● **What to produce**
Look through the material below and give the number of lines where the string "class" occurs, with nothing added.

● **Records shown**
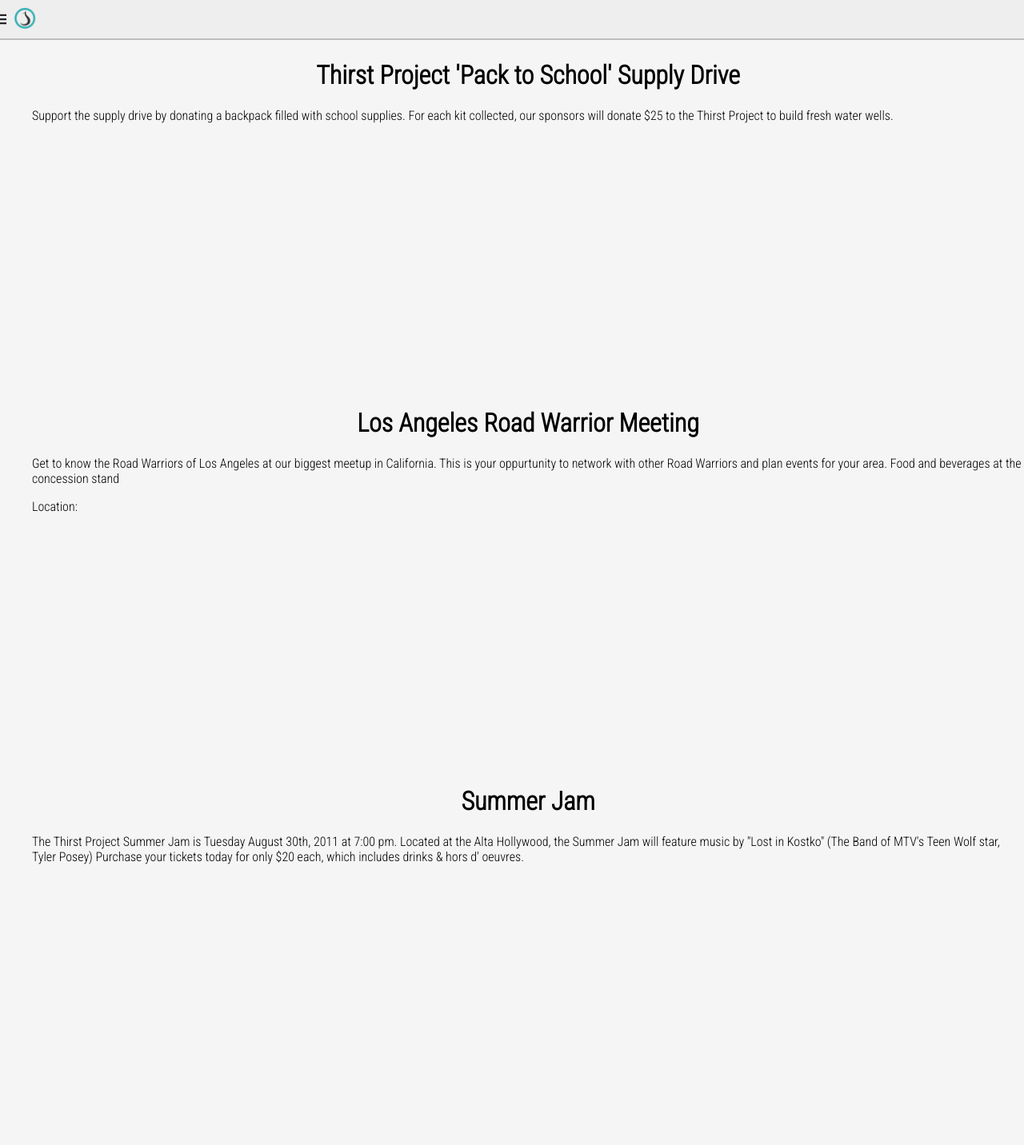
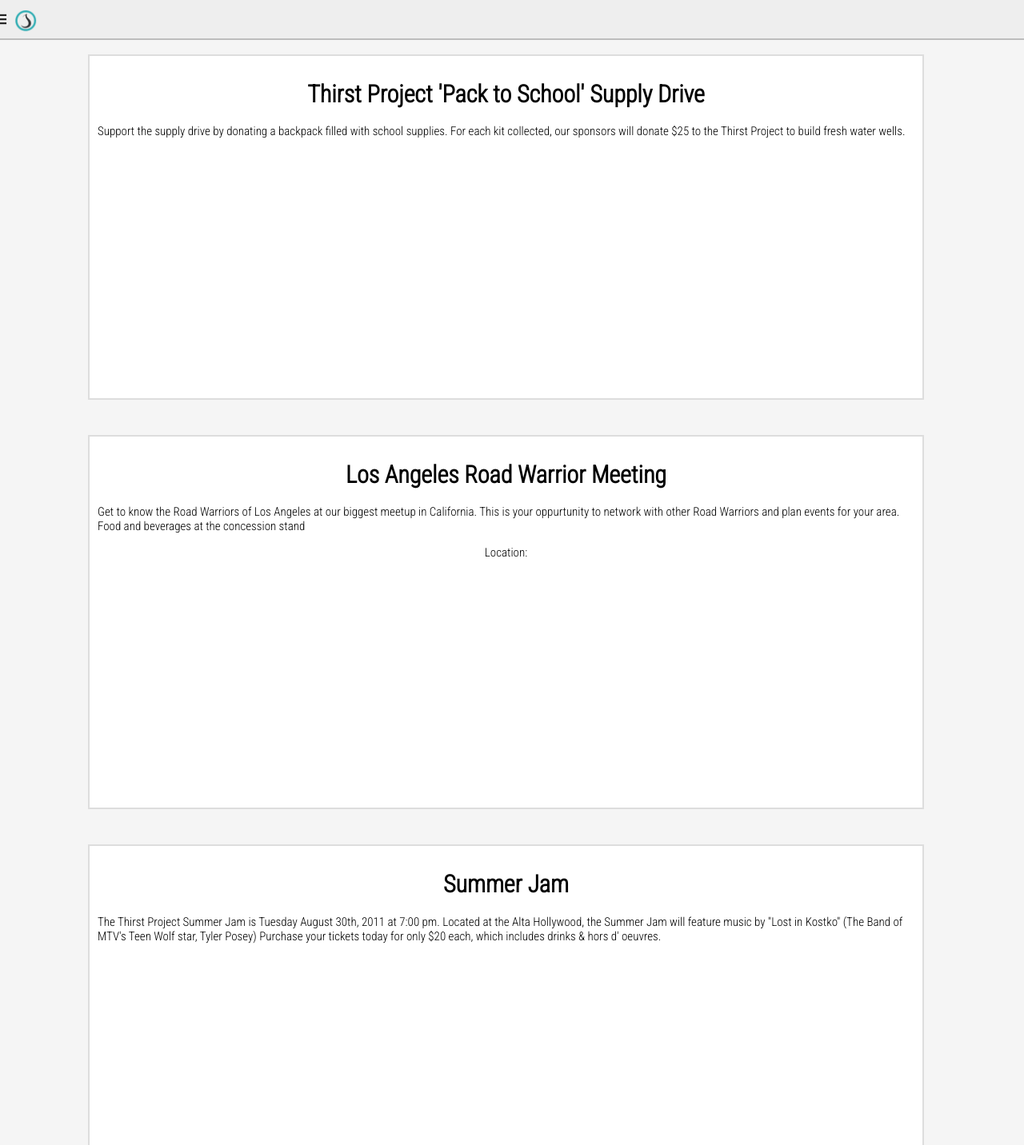
Before and after one commit to tatalala/Thirsty, a web app: file events.html in a window 1280 px wide; the page is wider, and only the part inside the window is pictured. Shown: the top 1432 px of that part at 80% size. Run offline with its HTML, style and script files only (its server is not run), Linux system fonts and the light colour scheme; a map, chart or similar area stays blank; some libraries are stand-ins or nearby versions.

Commit message:
modifications for media.html and events.html

```diff
--- a/css/custom.css
+++ b/css/custom.css
@@ -189,114 +189,3 @@
 .text-center {
   text-align: center;
 }
-
-/*for parallax page*/
-
-* {
-    padding:0;
-    margin:0;
-  }
-
-  html, body {
-    height:100%;
-  }
-
-  .skrollr-desktop body {
-    height:100% !important;
-  }
-
-  body {
-    font-family:sans-serif;
-  }
-
-  p {
-    margin:1em 0;
-  }
-
-  .parallax-image-wrapper {
-    position:fixed;
-    left:0;
-    width:100%;
-    overflow:hidden;
-  }
-
-  .parallax-image-wrapper-50 {
-    height:50%;
-    top:-50%;
-  }
-
-  .parallax-image-wrapper-100 {
-    height:100%;
-    top:-100%;
-  }
-
-  .parallax-image {
-    display:none;
-    position:absolute;
-    bottom:0;
-    left:0;
-    width:100%;
-    background-repeat:no-repeat;
-    background-position:center;
-    background-size:cover;
-  }
-
-  .parallax-image-50 {
-    height:200%;
-    top:-50%;
-  }
-
-  .parallax-image-100 {
-    height:100%;
-    top:0;
-  }
-
-  .parallax-image.skrollable-between {
-    display:block;
-  }
-
-  .no-skrollr .parallax-image-wrapper {
-    display:none !important;
-  }
-
-  #skrollr-body {
-    height:100%;
-    overflow:visible;
-    position:relative;
-  }
-
-  .gap {
-    background:transparent center no-repeat;
-    background-size:cover;
-  }
-
-  .skrollr .gap {
-    background:transparent !important;
-  }
-
-  .gap-50 {
-    height:100%;
-  }
-
-  .gap-100 {
-    height:100%;
-  }
-
-  .header, .content {
-    background:#000000;
-    padding:1em;
-    text-align: center;
-    color: #e0e0e0;
-    -webkit-box-sizing:border-box;
-    -moz-box-sizing:border-box;
-    box-sizing:border-box;
-  }
-
-  .content-full {
-    height:100%;
-  }
-
-  #done {
-    height:10%;
-  }
-  </style>
--- a/css/events.css
+++ b/css/events.css
@@ -3,7 +3,7 @@
 
 }
 
-/*li {
+li {
     list-style-type: none;
     background-color: white;
     border: 2px solid #ddd;
@@ -13,7 +13,7 @@
     margin-bottom: 20px;
     padding: 10px;
     font-size: 15px;
-}*/
+}
 h1{
     text-align: center;
 }
--- a/events.html
+++ b/events.html
@@ -4,8 +4,11 @@
         <meta charset="UTF-8">
         <title>Thirst Project Events</title>
         <link rel="stylesheet" href="css/events.css" media="screen" type="text/css" />
+        <link rel="stylesheet" href="css/custom.css" media="screen" type="text/css" />
+
         <script src="js/jquery-2.1.1.js"></script>
     </head>
+
     <body>
         <script>
             $(function(){
@@ -14,16 +17,17 @@
         </script>
 
         <div id="navbar"></div>
+
         <br>
-    <div id="eventlist">
+        <div class="container" id="eventlist">
             <ul id="events">
                 <br>
-    <li id= "title">
+                <li class="text-center" id= "title">
                     <h1>Thirst Project 'Pack to School' Supply Drive</h1>
                     <p>Support the supply drive by donating a backpack filled with school supplies. For each kit collected, our sponsors will donate $25 to the Thirst Project to build fresh water wells.</p>
                     <script type="text/javascript" src="http://maps.google.com/maps/api/js?sensor=false"></script>
-        <div style="overflow:hidden;height:300px;width:300px;">
-        <div id="gmap_canvas" style="height:300px;width:300px;"></div>
+                    <div style="margin: 0 auto 0 auto; overflow:hidden;height:300px;width:300px;">
+                    <div id="gmap_canvas"  style="margin: auto; height:300px;width:300px;"></div>
                     <style>
                         #gmap_canvas img{max-width:none!important;background:none!important}
                     </style>
@@ -33,12 +37,12 @@
 
                 <br>
 
-    <li id= "title1">
+                <li class="text-center" id= "title1">
                     <h1>Los Angeles Road Warrior Meeting</h1>
                     <p>Get to know the Road Warriors of Los Angeles at our biggest meetup in California. This is your oppurtunity to network with other Road Warriors and plan events for your area. Food and beverages at the concession stand </p>
                     Location:
                     <script type="text/javascript" src="http://maps.google.com/maps/api/js?sensor=false"></script>
-        <div style="overflow:hidden;height:300px;width:300px;">
+                    <div style="margin: 0 auto 0 auto; overflow:hidden;height:300px;width:300px;">
                     <div id="gmap_canvas1" style="height:300px;width:300px;"></div>
                     <a class="google-map-code1" href="http://www.trivoo.net" id="get-map-data1">trivoo.net</a></div>
                     <script type="text/javascript"> function init_map(){var myOptions = {zoom:14,center:new google.maps.LatLng(34.1328173,-118.2835895),mapTypeId: google.maps.MapTypeId.ROADMAP};map = new google.maps.Map(document.getElementById("gmap_canvas1"), myOptions);marker = new google.maps.Marker({map: map,position: new google.maps.LatLng(34.1328173, -118.2835895)});infowindow = new google.maps.InfoWindow({content:"<b>Griffith Park Center</b><br/>4730 Crystal Springs Dr<br/>90027 Los Angeles" });google.maps.event.addListener(marker, "click", function(){infowindow.open(map,marker);});infowindow.open(map,marker);}google.maps.event.addDomListener(window, 'load', init_map);</script>
@@ -49,8 +53,8 @@
                     <p>The Thirst Project Summer Jam is Tuesday August 30th, 2011 at 7:00 pm. Located at the Alta Hollywood, the Summer Jam will feature music by "Lost in Kostko" (The Band of MTV's Teen Wolf star, Tyler Posey) Purchase your tickets today for only $20 each, which includes drinks & hors d' oeuvres.</p>
                     <br>
                     <script type="text/javascript" src="http://maps.google.com/maps/api/js?sensor=false"></script>
-        <div style="overflow:hidden;height:300px;width:300px;">
-        <div id="gmap_canvas2" style="height:300px;width:300px;"></div>
+                    <div style="margin: 0 auto 0 auto; overflow:hidden;height:300px;width:300px;">
+                    <div id="gmap_canvas2" style="margin: auto; height:300px;width:300px;"></div>
                     <style>
                         #gmap_canvas2 img{max-width:none!important;background:none!important}
                     </style>
@@ -58,13 +62,20 @@
                     <script type="text/javascript"> function init_map(){var myOptions = {zoom:14,center:new google.maps.LatLng(34.08398210000001,-118.3373856),mapTypeId: google.maps.MapTypeId.ROADMAP};map = new google.maps.Map(document.getElementById("gmap_canvas2"), myOptions);marker = new google.maps.Marker({map: map,position: new google.maps.LatLng(34.08398210000001, -118.3373856)});infowindow = new google.maps.InfoWindow({content:"<b>Alta Hollywood</b><br/>714 N McCadden Pl<br/>90038 Hollywood" });google.maps.event.addListener(marker, "click", function(){infowindow.open(map,marker);});infowindow.open(map,marker);}google.maps.event.addDomListener(window, 'load', init_map);
                     </script>
                     <br>
+                </li>
+
+                <div class="text-center">
                     <form action="https://www.paypal.com/cgi-bin/webscr" method="post">
-            <input type="hidden" name="cmd" value="_s-xclick">
-            <input type="hidden" name="hosted_button_id" value="UEJUDQXDY45N4">
-            <input type="image" src="https://www.paypalobjects.com/en_US/i/btn/btn_buynowCC_LG.gif" border="0" name="submit" alt="PayPal - The safer, easier way to pay online!">
-            <img alt="" border="0" src="https://www.paypalobjects.com/en_US/i/scr/pixel.gif" width="1" height="1">
+                        <input type="hidden" name="cmd" value="_s-xclick"><br>
+                        <input type="hidden" name="hosted_button_id" value="68GGEMHWCZVMS">
+                        <tr>
+                            <td>
+                                <input style="margin: 0 auto 0 auto; text-align:center;" type="image" src="https://www.paypal.com/en_US/i/btn/btn_donateCC_LG.gif" border="0" name="submit" alt="PayPal - The safer, easier way to pay online!">
+                                <h5 style="color: #0040FF;"><em>Your donation is a one-time <br> contribution and is very much appreciated. <br> Thank you for helping us change the world!</em></h5>
+                            </td>
+                        </tr>
                     </form>
-    </li>
+                </div>
             </ul>
         </div>
     </body>
```
Also changed, not shown: Media.html (+25 -40 lines). Lines whose indentation alone changed are shown as unchanged.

● **Task solution**
5